● **REQUIREMENT**
Make an exact copy of all the entries, with the pictures left out.

Front-end code edit data:
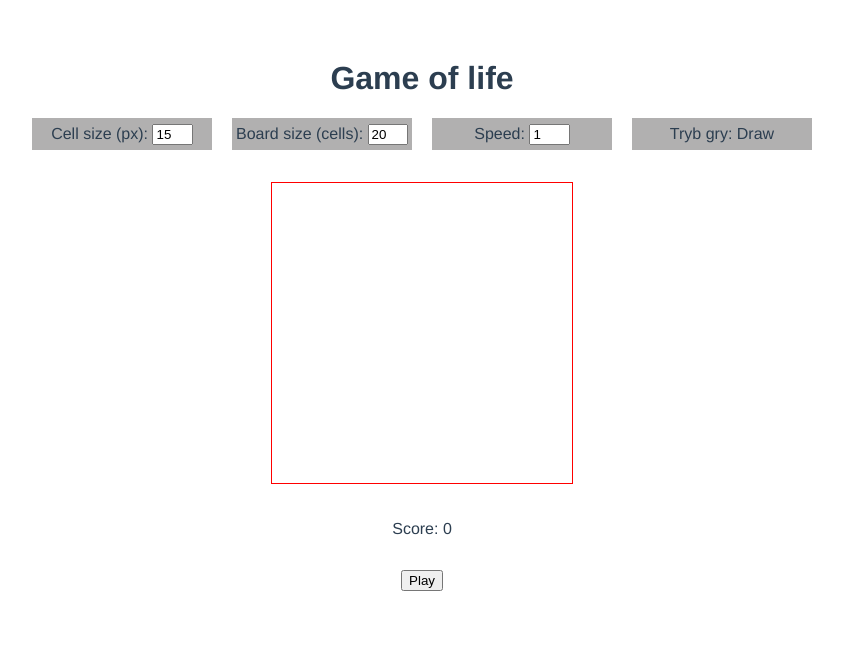
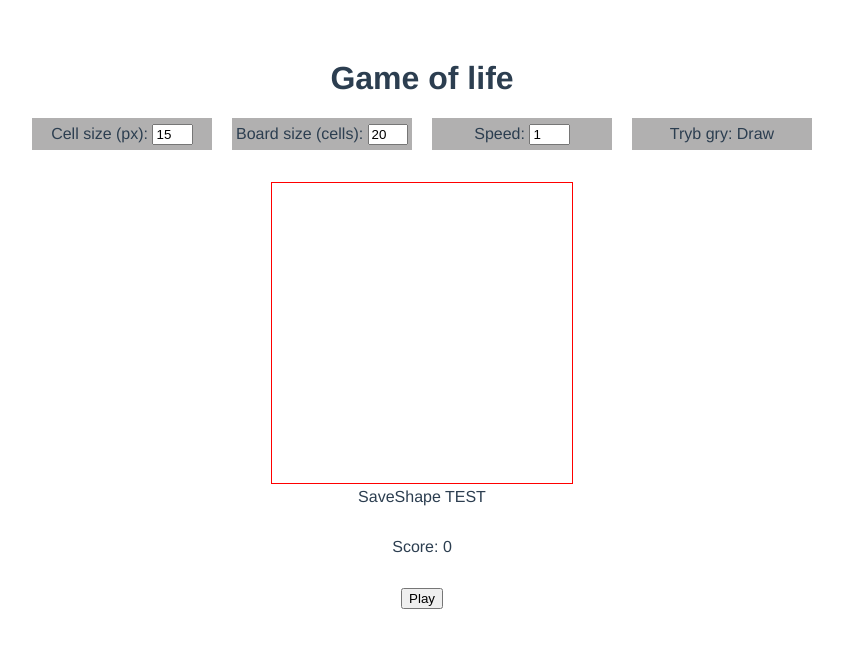
Before and after one commit to mmach1988/Game-of-Life-vue, a Vue app: page / in a window 1280 px wide. Shown: the top 648 px of the page, without its empty margins (218-1061 px from the left). Built offline with nearby package versions, Linux system fonts and the light colour scheme.

Commit message:
Dodano komponent saveShape

```diff
--- a/src/App.vue
+++ b/src/App.vue
@@ -1,5 +1,4 @@
 <template>
-
   <div id="app" style="position: relative;">
     <h1 ><span>Game of life</span></h1>
     <div class="container">
--- /dev/null
+++ b/src/components/SaveShape.vue
@@ -0,0 +1,28 @@
+<template>
+    <div>
+        SaveShape TEST
+    </div>
+</template>
+
+<script>
+
+import constants from "./Constants";
+
+export default {
+
+data: function() {
+        return {
+
+        };
+    },
+
+methods: {
+   addShape() {
+      console.log('addShape')
+   }
+}
+}
+</script>
+
+<style scoped>
+</style>
--- a/src/components/SimulationCanvas.vue
+++ b/src/components/SimulationCanvas.vue
@@ -8,15 +8,15 @@
     @click = "drawCell($event)"
   >
   </canvas>
-  <!-- Game mode test: {{gameMode}} -->
-<!-- potencialPopulation: {{ potentialPopulation }} -->
+  <save-shape />
   </div>
 
 </template>
 
 <script>
 
-import constants from "./Constants";
+import constants from "./Constants"
+import saveShape from "./SaveShape"
 
 export default {
   props: [
@@ -31,6 +31,7 @@ export default {
     "startGame",
     "gameMode"
   ],
+  components: { saveShape },
   computed: {
     potentialPopulation() {
       let setOfXs = []
```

● **EXERCISE ANSWER**
Before and after one commit to mmach1988/Game-of-Life-vue, a Vue app: page / in a window 1280 px wide. Shown: the top 648 px of the page, without its empty margins (218-1061 px from the left). Built offline with nearby package versions, Linux system fonts and the light colour scheme.

Commit message:
Dodano komponent saveShape

```diff
--- a/src/App.vue
+++ b/src/App.vue
@@ -1,5 +1,4 @@
 <template>
-
   <div id="app" style="position: relative;">
     <h1 ><span>Game of life</span></h1>
     <div class="container">
--- /dev/null
+++ b/src/components/SaveShape.vue
@@ -0,0 +1,28 @@
+<template>
+    <div>
+        SaveShape TEST
+    </div>
+</template>
+
+<script>
+
+import constants from "./Constants";
+
+export default {
+
+data: function() {
+        return {
+
+        };
+    },
+
+methods: {
+   addShape() {
+      console.log('addShape')
+   }
+}
+}
+</script>
+
+<style scoped>
+</style>
--- a/src/components/SimulationCanvas.vue
+++ b/src/components/SimulationCanvas.vue
@@ -8,15 +8,15 @@
     @click = "drawCell($event)"
   >
   </canvas>
-  <!-- Game mode test: {{gameMode}} -->
-<!-- potencialPopulation: {{ potentialPopulation }} -->
+  <save-shape />
   </div>
 
 </template>
 
 <script>
 
-import constants from "./Constants";
+import constants from "./Constants"
+import saveShape from "./SaveShape"
 
 export default {
   props: [
@@ -31,6 +31,7 @@ export default {
     "startGame",
     "gameMode"
   ],
+  components: { saveShape },
   computed: {
     potentialPopulation() {
       let setOfXs = []
```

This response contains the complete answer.